Your assignment: For this task, copy the data that follows exactly, keeping every character.

:: Data records ::

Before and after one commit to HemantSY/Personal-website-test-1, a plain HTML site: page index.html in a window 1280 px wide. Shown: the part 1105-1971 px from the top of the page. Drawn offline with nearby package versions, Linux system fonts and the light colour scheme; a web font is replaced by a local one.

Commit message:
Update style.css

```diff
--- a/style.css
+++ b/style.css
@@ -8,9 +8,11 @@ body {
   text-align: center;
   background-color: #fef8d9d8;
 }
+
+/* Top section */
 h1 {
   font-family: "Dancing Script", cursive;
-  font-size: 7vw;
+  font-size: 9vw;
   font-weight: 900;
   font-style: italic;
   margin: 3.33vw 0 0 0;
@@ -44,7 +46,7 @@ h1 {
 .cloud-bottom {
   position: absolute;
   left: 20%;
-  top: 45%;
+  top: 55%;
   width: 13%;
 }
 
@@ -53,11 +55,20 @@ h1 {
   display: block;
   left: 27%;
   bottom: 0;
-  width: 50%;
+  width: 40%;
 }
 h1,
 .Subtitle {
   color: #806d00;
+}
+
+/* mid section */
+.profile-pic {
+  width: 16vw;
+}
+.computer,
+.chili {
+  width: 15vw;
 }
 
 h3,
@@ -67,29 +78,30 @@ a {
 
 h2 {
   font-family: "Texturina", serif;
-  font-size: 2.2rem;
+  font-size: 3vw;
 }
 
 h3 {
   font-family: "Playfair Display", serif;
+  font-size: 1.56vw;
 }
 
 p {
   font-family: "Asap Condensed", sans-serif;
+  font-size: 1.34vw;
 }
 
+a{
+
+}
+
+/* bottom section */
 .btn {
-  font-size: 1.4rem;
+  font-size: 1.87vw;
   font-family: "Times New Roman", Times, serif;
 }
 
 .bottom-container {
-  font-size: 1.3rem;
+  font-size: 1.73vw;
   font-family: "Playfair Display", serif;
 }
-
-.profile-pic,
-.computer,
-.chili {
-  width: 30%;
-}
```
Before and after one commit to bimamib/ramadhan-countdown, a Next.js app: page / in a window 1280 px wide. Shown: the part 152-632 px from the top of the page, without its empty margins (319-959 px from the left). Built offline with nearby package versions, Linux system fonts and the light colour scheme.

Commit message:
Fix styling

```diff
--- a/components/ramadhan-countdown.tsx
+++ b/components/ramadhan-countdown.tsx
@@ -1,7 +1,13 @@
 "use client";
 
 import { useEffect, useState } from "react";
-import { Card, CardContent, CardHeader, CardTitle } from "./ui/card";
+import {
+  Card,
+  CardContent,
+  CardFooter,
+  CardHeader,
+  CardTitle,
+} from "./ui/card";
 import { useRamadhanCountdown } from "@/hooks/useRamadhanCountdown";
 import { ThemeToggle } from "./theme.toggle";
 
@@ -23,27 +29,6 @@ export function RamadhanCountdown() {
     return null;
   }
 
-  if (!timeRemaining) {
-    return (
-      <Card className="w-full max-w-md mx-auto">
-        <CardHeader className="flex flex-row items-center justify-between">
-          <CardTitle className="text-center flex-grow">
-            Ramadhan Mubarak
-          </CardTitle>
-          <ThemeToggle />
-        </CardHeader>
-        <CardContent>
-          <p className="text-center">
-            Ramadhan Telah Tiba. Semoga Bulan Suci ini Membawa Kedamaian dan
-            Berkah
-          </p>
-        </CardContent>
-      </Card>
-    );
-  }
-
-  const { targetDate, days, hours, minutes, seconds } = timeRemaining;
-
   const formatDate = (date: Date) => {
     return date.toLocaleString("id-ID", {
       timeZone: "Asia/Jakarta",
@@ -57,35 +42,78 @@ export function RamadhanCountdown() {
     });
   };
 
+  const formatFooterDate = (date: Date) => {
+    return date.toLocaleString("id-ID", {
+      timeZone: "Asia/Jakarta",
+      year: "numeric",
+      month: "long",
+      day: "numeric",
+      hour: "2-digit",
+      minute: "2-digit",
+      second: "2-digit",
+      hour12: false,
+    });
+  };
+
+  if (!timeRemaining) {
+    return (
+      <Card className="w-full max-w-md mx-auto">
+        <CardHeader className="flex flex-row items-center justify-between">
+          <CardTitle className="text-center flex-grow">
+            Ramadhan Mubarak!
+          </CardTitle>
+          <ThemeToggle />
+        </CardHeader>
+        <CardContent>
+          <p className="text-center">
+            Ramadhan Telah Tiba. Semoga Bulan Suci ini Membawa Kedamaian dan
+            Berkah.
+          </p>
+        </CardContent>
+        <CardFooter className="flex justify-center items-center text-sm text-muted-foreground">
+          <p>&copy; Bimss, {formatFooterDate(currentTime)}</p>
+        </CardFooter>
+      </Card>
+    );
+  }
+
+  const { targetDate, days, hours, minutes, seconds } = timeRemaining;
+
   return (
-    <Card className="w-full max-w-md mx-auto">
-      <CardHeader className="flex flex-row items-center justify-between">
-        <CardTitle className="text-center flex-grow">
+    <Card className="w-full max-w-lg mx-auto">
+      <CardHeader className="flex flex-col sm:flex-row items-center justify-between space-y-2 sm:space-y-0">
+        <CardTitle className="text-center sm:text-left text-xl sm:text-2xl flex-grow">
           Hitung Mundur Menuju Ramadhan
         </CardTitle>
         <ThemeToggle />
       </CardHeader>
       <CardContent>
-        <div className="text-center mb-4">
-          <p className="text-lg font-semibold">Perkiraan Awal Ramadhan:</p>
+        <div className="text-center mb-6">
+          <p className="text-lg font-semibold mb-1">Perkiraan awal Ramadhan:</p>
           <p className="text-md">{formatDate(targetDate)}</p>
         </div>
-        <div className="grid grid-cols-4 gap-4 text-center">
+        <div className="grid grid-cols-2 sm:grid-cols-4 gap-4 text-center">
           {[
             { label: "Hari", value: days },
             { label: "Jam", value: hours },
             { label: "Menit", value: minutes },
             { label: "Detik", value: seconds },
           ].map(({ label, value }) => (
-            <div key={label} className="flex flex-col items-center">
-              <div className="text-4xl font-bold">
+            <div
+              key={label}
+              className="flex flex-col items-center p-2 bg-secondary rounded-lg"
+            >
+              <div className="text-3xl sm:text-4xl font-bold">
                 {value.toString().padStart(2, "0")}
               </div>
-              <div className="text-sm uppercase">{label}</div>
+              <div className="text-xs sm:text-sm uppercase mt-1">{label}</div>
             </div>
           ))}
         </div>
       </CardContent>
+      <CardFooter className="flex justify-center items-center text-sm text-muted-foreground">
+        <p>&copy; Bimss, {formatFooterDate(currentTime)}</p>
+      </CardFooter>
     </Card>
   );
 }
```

:::

Task answer:
Before and after one commit to HemantSY/Personal-website-test-1, a plain HTML site: page index.html in a window 1280 px wide. Shown: the part 1105-1971 px from the top of the page. Drawn offline with nearby package versions, Linux system fonts and the light colour scheme; a web font is replaced by a local one.

Commit message:
Update style.css

```diff
--- a/style.css
+++ b/style.css
@@ -8,9 +8,11 @@ body {
   text-align: center;
   background-color: #fef8d9d8;
 }
+
+/* Top section */
 h1 {
   font-family: "Dancing Script", cursive;
-  font-size: 7vw;
+  font-size: 9vw;
   font-weight: 900;
   font-style: italic;
   margin: 3.33vw 0 0 0;
@@ -44,7 +46,7 @@ h1 {
 .cloud-bottom {
   position: absolute;
   left: 20%;
-  top: 45%;
+  top: 55%;
   width: 13%;
 }
 
@@ -53,11 +55,20 @@ h1 {
   display: block;
   left: 27%;
   bottom: 0;
-  width: 50%;
+  width: 40%;
 }
 h1,
 .Subtitle {
   color: #806d00;
+}
+
+/* mid section */
+.profile-pic {
+  width: 16vw;
+}
+.computer,
+.chili {
+  width: 15vw;
 }
 
 h3,
@@ -67,29 +78,30 @@ a {
 
 h2 {
   font-family: "Texturina", serif;
-  font-size: 2.2rem;
+  font-size: 3vw;
 }
 
 h3 {
   font-family: "Playfair Display", serif;
+  font-size: 1.56vw;
 }
 
 p {
   font-family: "Asap Condensed", sans-serif;
+  font-size: 1.34vw;
 }
 
+a{
+
+}
+
+/* bottom section */
 .btn {
-  font-size: 1.4rem;
+  font-size: 1.87vw;
   font-family: "Times New Roman", Times, serif;
 }
 
 .bottom-container {
-  font-size: 1.3rem;
+  font-size: 1.73vw;
   font-family: "Playfair Display", serif;
 }
-
-.profile-pic,
-.computer,
-.chili {
-  width: 30%;
-}
```
Before and after one commit to bimamib/ramadhan-countdown, a Next.js app: page / in a window 1280 px wide. Shown: the part 152-632 px from the top of the page, without its empty margins (319-959 px from the left). Built offline with nearby package versions, Linux system fonts and the light colour scheme.

Commit message:
Fix styling

```diff
--- a/components/ramadhan-countdown.tsx
+++ b/components/ramadhan-countdown.tsx
@@ -1,7 +1,13 @@
 "use client";
 
 import { useEffect, useState } from "react";
-import { Card, CardContent, CardHeader, CardTitle } from "./ui/card";
+import {
+  Card,
+  CardContent,
+  CardFooter,
+  CardHeader,
+  CardTitle,
+} from "./ui/card";
 import { useRamadhanCountdown } from "@/hooks/useRamadhanCountdown";
 import { ThemeToggle } from "./theme.toggle";
 
@@ -23,27 +29,6 @@ export function RamadhanCountdown() {
     return null;
   }
 
-  if (!timeRemaining) {
-    return (
-      <Card className="w-full max-w-md mx-auto">
-        <CardHeader className="flex flex-row items-center justify-between">
-          <CardTitle className="text-center flex-grow">
-            Ramadhan Mubarak
-          </CardTitle>
-          <ThemeToggle />
-        </CardHeader>
-        <CardContent>
-          <p className="text-center">
-            Ramadhan Telah Tiba. Semoga Bulan Suci ini Membawa Kedamaian dan
-            Berkah
-          </p>
-        </CardContent>
-      </Card>
-    );
-  }
-
-  const { targetDate, days, hours, minutes, seconds } = timeRemaining;
-
   const formatDate = (date: Date) => {
     return date.toLocaleString("id-ID", {
       timeZone: "Asia/Jakarta",
@@ -57,35 +42,78 @@ export function RamadhanCountdown() {
     });
   };
 
+  const formatFooterDate = (date: Date) => {
+    return date.toLocaleString("id-ID", {
+      timeZone: "Asia/Jakarta",
+      year: "numeric",
+      month: "long",
+      day: "numeric",
+      hour: "2-digit",
+      minute: "2-digit",
+      second: "2-digit",
+      hour12: false,
+    });
+  };
+
+  if (!timeRemaining) {
+    return (
+      <Card className="w-full max-w-md mx-auto">
+        <CardHeader className="flex flex-row items-center justify-between">
+          <CardTitle className="text-center flex-grow">
+            Ramadhan Mubarak!
+          </CardTitle>
+          <ThemeToggle />
+        </CardHeader>
+        <CardContent>
+          <p className="text-center">
+            Ramadhan Telah Tiba. Semoga Bulan Suci ini Membawa Kedamaian dan
+            Berkah.
+          </p>
+        </CardContent>
+        <CardFooter className="flex justify-center items-center text-sm text-muted-foreground">
+          <p>&copy; Bimss, {formatFooterDate(currentTime)}</p>
+        </CardFooter>
+      </Card>
+    );
+  }
+
+  const { targetDate, days, hours, minutes, seconds } = timeRemaining;
+
   return (
-    <Card className="w-full max-w-md mx-auto">
-      <CardHeader className="flex flex-row items-center justify-between">
-        <CardTitle className="text-center flex-grow">
+    <Card className="w-full max-w-lg mx-auto">
+      <CardHeader className="flex flex-col sm:flex-row items-center justify-between space-y-2 sm:space-y-0">
+        <CardTitle className="text-center sm:text-left text-xl sm:text-2xl flex-grow">
           Hitung Mundur Menuju Ramadhan
         </CardTitle>
         <ThemeToggle />
       </CardHeader>
       <CardContent>
-        <div className="text-center mb-4">
-          <p className="text-lg font-semibold">Perkiraan Awal Ramadhan:</p>
+        <div className="text-center mb-6">
+          <p className="text-lg font-semibold mb-1">Perkiraan awal Ramadhan:</p>
           <p className="text-md">{formatDate(targetDate)}</p>
         </div>
-        <div className="grid grid-cols-4 gap-4 text-center">
+        <div className="grid grid-cols-2 sm:grid-cols-4 gap-4 text-center">
           {[
             { label: "Hari", value: days },
             { label: "Jam", value: hours },
             { label: "Menit", value: minutes },
             { label: "Detik", value: seconds },
           ].map(({ label, value }) => (
-            <div key={label} className="flex flex-col items-center">
-              <div className="text-4xl font-bold">
+            <div
+              key={label}
+              className="flex flex-col items-center p-2 bg-secondary rounded-lg"
+            >
+              <div className="text-3xl sm:text-4xl font-bold">
                 {value.toString().padStart(2, "0")}
               </div>
-              <div className="text-sm uppercase">{label}</div>
+              <div className="text-xs sm:text-sm uppercase mt-1">{label}</div>
             </div>
           ))}
         </div>
       </CardContent>
+      <CardFooter className="flex justify-center items-center text-sm text-muted-foreground">
+        <p>&copy; Bimss, {formatFooterDate(currentTime)}</p>
+      </CardFooter>
     </Card>
   );
 }
```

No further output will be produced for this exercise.